## The task
Look through the records and copy each line with the string "width" in it.

## Available data

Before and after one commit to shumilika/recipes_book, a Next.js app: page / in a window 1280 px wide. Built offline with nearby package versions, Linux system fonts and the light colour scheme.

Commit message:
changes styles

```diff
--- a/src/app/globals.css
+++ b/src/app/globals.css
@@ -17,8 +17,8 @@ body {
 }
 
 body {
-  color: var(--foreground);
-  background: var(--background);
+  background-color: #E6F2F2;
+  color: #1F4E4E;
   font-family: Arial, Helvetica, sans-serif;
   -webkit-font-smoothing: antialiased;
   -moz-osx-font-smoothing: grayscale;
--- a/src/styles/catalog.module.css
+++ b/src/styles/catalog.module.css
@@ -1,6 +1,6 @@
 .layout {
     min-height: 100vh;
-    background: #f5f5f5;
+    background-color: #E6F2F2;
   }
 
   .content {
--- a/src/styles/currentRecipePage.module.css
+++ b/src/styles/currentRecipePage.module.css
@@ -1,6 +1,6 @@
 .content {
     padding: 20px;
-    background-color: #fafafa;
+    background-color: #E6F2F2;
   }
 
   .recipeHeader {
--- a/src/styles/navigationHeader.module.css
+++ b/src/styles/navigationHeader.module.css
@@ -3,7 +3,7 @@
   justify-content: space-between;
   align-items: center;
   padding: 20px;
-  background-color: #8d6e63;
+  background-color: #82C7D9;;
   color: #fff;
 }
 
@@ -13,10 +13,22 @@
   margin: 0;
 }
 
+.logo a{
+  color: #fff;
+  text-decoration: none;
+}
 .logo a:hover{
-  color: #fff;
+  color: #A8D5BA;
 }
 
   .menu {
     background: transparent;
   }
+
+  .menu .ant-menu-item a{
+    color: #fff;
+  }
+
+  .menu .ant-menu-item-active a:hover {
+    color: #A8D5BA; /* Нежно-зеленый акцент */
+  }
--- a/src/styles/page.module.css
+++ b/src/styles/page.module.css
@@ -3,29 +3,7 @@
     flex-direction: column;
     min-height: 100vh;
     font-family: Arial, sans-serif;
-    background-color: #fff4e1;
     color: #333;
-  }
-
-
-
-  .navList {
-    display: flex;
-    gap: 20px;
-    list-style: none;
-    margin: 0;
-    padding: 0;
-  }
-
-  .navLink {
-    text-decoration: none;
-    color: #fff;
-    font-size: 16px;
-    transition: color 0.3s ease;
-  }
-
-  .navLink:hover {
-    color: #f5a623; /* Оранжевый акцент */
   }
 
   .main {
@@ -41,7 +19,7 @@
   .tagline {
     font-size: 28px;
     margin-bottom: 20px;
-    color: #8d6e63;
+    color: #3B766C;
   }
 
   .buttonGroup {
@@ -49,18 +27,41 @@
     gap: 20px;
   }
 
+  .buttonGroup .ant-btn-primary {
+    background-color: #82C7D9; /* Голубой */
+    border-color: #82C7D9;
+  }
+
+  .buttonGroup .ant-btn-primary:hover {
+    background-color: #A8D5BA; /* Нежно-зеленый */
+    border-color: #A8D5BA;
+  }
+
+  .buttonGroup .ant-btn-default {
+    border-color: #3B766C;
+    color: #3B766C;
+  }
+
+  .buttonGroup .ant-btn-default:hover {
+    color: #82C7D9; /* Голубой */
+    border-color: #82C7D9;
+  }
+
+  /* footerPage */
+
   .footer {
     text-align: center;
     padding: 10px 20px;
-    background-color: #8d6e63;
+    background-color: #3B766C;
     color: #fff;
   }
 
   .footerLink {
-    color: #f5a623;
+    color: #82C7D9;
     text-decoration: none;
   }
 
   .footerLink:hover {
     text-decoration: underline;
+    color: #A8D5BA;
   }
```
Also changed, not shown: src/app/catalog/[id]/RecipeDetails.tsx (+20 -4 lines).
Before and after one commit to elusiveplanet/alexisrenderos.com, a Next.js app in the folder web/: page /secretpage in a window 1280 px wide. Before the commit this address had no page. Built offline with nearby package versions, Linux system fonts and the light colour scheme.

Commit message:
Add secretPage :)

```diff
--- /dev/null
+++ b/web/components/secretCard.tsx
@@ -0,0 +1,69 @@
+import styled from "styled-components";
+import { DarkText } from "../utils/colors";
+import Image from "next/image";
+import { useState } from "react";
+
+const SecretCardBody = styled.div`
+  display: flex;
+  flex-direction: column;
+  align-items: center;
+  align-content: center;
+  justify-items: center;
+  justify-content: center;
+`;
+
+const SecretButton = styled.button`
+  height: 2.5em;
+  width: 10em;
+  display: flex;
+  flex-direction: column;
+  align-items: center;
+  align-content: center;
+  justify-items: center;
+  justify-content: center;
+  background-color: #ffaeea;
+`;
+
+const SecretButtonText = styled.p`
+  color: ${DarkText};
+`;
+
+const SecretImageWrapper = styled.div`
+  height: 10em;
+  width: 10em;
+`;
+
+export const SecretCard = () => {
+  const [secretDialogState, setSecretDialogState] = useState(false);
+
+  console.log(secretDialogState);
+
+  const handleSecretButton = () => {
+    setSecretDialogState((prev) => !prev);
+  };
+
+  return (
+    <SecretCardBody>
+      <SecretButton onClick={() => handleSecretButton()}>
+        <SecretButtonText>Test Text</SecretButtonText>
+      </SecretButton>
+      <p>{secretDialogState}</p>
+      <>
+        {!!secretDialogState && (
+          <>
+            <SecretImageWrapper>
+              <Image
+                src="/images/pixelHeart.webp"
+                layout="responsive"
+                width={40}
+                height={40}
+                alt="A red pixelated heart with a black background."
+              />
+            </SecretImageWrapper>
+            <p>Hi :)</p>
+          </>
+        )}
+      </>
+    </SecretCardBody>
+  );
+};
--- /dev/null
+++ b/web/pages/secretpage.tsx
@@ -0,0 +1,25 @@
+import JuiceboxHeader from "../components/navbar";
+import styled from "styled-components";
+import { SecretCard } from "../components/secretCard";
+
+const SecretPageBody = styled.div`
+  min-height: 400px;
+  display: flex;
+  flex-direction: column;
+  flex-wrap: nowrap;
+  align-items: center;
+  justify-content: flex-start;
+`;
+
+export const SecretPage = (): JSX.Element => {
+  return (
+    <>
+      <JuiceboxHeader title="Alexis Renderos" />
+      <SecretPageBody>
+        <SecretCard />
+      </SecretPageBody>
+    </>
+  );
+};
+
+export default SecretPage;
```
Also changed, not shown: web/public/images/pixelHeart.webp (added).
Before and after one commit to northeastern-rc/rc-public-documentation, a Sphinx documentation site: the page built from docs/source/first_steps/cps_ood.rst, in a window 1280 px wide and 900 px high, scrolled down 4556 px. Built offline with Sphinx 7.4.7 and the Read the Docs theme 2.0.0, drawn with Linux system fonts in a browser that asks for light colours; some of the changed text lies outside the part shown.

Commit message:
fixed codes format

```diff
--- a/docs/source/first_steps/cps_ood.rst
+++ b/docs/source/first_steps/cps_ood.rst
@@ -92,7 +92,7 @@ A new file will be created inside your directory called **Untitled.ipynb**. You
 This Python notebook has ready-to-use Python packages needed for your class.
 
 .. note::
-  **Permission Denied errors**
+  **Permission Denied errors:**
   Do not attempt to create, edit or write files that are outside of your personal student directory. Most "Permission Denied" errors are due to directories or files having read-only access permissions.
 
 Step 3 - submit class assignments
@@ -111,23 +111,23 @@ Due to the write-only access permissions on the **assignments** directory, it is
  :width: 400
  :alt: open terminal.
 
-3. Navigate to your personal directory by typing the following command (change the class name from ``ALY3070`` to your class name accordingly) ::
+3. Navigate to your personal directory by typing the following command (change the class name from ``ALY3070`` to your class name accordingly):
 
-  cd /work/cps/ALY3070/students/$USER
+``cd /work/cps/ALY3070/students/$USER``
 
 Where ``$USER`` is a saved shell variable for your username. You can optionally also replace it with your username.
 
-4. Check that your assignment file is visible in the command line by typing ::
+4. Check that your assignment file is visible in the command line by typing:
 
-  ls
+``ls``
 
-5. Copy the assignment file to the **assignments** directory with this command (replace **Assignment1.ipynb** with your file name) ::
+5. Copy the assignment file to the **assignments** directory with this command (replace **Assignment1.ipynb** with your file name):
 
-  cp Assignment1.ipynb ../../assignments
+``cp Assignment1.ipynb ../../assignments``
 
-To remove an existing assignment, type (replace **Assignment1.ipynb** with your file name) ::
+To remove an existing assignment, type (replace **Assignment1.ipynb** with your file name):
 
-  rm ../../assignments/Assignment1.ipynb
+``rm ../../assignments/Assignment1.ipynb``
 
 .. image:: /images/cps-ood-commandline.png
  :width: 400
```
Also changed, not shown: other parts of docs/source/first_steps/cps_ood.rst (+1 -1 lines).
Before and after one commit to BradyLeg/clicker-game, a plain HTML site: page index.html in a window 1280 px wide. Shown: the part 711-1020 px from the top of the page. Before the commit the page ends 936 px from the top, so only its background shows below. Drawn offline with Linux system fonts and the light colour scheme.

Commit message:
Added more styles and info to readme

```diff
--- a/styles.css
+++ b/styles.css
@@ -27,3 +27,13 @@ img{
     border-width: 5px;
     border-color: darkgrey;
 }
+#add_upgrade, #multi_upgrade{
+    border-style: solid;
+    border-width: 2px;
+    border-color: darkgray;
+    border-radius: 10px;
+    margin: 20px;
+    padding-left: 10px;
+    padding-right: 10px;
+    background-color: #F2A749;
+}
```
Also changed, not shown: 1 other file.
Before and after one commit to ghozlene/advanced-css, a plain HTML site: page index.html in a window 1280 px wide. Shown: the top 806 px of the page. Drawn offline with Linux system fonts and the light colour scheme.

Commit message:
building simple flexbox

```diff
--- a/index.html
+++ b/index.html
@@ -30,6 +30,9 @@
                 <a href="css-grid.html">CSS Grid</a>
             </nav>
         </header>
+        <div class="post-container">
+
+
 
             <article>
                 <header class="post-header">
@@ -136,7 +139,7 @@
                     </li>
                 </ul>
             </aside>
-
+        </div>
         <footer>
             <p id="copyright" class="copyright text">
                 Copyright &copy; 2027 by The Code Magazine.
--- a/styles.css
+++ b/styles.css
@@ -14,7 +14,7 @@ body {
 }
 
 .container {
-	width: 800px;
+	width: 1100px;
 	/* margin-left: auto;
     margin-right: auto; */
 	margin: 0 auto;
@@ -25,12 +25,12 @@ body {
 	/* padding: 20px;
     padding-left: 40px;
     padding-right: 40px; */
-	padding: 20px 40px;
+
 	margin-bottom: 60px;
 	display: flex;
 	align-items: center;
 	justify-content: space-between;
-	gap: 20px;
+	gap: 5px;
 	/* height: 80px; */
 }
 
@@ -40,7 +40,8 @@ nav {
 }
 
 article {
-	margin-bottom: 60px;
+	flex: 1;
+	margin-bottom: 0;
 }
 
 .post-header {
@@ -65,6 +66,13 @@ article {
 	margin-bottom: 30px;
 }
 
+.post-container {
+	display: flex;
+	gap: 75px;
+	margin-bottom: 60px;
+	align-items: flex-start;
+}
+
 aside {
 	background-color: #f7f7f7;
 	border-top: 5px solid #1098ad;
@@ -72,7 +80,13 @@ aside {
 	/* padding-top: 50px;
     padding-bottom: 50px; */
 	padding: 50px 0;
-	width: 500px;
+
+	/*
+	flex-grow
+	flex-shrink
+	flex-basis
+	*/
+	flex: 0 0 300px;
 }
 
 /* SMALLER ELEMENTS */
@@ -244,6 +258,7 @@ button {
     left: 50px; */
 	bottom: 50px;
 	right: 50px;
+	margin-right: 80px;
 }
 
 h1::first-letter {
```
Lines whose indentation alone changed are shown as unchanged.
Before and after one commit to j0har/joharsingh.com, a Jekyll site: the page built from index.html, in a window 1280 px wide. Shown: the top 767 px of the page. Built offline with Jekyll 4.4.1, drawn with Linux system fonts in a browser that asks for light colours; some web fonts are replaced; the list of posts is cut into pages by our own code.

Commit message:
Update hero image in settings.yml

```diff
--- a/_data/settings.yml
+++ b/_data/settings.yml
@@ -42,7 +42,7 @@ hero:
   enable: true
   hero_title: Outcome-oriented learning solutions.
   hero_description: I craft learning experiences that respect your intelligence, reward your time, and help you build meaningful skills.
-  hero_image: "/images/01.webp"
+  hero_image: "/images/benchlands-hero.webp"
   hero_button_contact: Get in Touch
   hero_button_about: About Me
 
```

## Solution for this problem
+  width: 10em;
+  width: 10em;
+                width={40}
  :width: 400
  :width: 400
     border-width: 5px;
+    border-width: 2px;
-	width: 800px;
+	width: 1100px;
-	width: 500px;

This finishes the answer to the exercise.